*PROBLEM TO SOLVE*.
Copy out the listing exactly.
================
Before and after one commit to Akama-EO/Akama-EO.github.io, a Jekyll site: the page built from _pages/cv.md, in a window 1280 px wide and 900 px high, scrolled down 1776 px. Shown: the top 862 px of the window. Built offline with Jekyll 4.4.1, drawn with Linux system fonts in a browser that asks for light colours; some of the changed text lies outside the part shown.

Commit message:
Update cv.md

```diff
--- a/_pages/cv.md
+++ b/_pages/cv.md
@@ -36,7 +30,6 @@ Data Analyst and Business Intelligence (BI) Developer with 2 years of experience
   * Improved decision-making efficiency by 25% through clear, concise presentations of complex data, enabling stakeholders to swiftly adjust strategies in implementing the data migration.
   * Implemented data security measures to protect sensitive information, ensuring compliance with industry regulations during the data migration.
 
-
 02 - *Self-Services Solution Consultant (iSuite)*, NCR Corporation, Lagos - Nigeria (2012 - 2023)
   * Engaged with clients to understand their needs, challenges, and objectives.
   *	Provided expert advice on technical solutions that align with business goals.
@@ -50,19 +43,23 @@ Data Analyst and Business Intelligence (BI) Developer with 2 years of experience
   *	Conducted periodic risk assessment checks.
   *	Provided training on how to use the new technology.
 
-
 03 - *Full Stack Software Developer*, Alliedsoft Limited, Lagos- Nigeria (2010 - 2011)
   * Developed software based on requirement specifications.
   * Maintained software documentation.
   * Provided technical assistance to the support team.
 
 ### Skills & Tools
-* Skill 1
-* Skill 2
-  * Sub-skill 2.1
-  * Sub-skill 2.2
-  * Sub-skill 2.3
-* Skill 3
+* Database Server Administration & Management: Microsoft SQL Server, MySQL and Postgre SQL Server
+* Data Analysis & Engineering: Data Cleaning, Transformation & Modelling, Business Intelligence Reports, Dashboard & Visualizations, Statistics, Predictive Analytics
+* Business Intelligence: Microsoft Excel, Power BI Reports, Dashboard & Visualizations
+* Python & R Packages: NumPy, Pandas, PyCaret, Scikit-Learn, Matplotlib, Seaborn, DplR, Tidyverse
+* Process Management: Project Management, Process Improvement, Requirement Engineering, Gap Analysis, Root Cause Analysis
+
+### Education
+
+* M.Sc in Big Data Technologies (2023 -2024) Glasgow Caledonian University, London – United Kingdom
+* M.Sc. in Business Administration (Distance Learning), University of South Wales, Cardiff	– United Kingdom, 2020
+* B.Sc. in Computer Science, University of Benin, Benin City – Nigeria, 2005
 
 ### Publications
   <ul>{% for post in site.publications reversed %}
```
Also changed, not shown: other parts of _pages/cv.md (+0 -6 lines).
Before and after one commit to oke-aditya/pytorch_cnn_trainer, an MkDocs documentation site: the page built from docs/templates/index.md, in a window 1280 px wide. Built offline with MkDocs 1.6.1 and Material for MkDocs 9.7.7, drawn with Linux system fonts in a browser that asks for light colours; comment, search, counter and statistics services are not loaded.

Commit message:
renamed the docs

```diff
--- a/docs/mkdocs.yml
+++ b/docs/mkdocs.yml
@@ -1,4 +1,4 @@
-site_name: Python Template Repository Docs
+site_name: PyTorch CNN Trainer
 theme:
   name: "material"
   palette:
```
================
*TASK ANSWER*.
Before and after one commit to Akama-EO/Akama-EO.github.io, a Jekyll site: the page built from _pages/cv.md, in a window 1280 px wide and 900 px high, scrolled down 1776 px. Shown: the top 862 px of the window. Built offline with Jekyll 4.4.1, drawn with Linux system fonts in a browser that asks for light colours; some of the changed text lies outside the part shown.

Commit message:
Update cv.md

```diff
--- a/_pages/cv.md
+++ b/_pages/cv.md
@@ -36,7 +30,6 @@ Data Analyst and Business Intelligence (BI) Developer with 2 years of experience
   * Improved decision-making efficiency by 25% through clear, concise presentations of complex data, enabling stakeholders to swiftly adjust strategies in implementing the data migration.
   * Implemented data security measures to protect sensitive information, ensuring compliance with industry regulations during the data migration.
 
-
 02 - *Self-Services Solution Consultant (iSuite)*, NCR Corporation, Lagos - Nigeria (2012 - 2023)
   * Engaged with clients to understand their needs, challenges, and objectives.
   *	Provided expert advice on technical solutions that align with business goals.
@@ -50,19 +43,23 @@ Data Analyst and Business Intelligence (BI) Developer with 2 years of experience
   *	Conducted periodic risk assessment checks.
   *	Provided training on how to use the new technology.
 
-
 03 - *Full Stack Software Developer*, Alliedsoft Limited, Lagos- Nigeria (2010 - 2011)
   * Developed software based on requirement specifications.
   * Maintained software documentation.
   * Provided technical assistance to the support team.
 
 ### Skills & Tools
-* Skill 1
-* Skill 2
-  * Sub-skill 2.1
-  * Sub-skill 2.2
-  * Sub-skill 2.3
-* Skill 3
+* Database Server Administration & Management: Microsoft SQL Server, MySQL and Postgre SQL Server
+* Data Analysis & Engineering: Data Cleaning, Transformation & Modelling, Business Intelligence Reports, Dashboard & Visualizations, Statistics, Predictive Analytics
+* Business Intelligence: Microsoft Excel, Power BI Reports, Dashboard & Visualizations
+* Python & R Packages: NumPy, Pandas, PyCaret, Scikit-Learn, Matplotlib, Seaborn, DplR, Tidyverse
+* Process Management: Project Management, Process Improvement, Requirement Engineering, Gap Analysis, Root Cause Analysis
+
+### Education
+
+* M.Sc in Big Data Technologies (2023 -2024) Glasgow Caledonian University, London – United Kingdom
+* M.Sc. in Business Administration (Distance Learning), University of South Wales, Cardiff	– United Kingdom, 2020
+* B.Sc. in Computer Science, University of Benin, Benin City – Nigeria, 2005
 
 ### Publications
   <ul>{% for post in site.publications reversed %}
```
Also changed, not shown: other parts of _pages/cv.md (+0 -6 lines).
Before and after one commit to oke-aditya/pytorch_cnn_trainer, an MkDocs documentation site: the page built from docs/templates/index.md, in a window 1280 px wide. Built offline with MkDocs 1.6.1 and Material for MkDocs 9.7.7, drawn with Linux system fonts in a browser that asks for light colours; comment, search, counter and statistics services are not loaded.

Commit message:
renamed the docs

```diff
--- a/docs/mkdocs.yml
+++ b/docs/mkdocs.yml
@@ -1,4 +1,4 @@
-site_name: Python Template Repository Docs
+site_name: PyTorch CNN Trainer
 theme:
   name: "material"
   palette:
```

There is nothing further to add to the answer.